**Exercise directions**
Read the lines below, and copy any that contain the string "shown".

[Stored items]
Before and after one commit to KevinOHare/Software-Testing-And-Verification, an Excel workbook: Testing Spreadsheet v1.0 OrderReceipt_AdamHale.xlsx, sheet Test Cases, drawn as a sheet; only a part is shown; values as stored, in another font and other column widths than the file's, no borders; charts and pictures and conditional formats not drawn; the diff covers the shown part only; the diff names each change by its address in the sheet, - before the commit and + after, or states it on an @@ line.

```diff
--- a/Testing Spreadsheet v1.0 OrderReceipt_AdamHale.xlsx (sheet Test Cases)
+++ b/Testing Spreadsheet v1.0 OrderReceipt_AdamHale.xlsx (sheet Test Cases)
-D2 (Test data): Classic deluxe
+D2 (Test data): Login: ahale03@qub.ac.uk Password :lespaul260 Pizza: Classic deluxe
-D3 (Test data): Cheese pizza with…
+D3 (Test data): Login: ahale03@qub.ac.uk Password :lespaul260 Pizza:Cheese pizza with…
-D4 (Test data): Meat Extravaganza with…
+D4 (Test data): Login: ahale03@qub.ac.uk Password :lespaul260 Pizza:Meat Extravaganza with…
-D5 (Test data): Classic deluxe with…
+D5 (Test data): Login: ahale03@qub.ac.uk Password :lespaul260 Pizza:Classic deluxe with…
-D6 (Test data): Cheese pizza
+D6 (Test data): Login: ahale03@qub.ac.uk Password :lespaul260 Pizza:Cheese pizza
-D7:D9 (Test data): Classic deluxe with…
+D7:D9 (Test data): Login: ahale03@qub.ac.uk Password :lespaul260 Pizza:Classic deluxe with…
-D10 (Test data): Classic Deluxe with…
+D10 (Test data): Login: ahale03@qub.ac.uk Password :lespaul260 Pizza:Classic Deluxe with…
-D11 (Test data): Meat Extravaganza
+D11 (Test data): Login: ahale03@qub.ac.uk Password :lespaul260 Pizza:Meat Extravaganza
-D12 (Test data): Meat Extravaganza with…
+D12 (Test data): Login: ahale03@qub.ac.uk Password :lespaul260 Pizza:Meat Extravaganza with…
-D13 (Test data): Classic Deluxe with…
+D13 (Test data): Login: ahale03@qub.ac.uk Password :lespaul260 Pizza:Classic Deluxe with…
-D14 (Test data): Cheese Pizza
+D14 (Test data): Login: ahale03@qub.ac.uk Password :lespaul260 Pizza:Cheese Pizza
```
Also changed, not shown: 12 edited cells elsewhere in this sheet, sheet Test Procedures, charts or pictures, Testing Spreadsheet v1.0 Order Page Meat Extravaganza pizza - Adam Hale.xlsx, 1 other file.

**Your response**
Before and after one commit to KevinOHare/Software-Testing-And-Verification, an Excel workbook: Testing Spreadsheet v1.0 OrderReceipt_AdamHale.xlsx, sheet Test Cases, drawn as a sheet; only a part is shown; values as stored, in another font and other column widths than the file's, no borders; charts and pictures and conditional formats not drawn; the diff covers the shown part only; the diff names each change by its address in the sheet, - before the commit and + after, or states it on an @@ line.
Also changed, not shown: 12 edited cells elsewhere in this sheet, sheet Test Procedures, charts or pictures, Testing Spreadsheet v1.0 Order Page Meat Extravaganza pizza - Adam Hale.xlsx, 1 other file.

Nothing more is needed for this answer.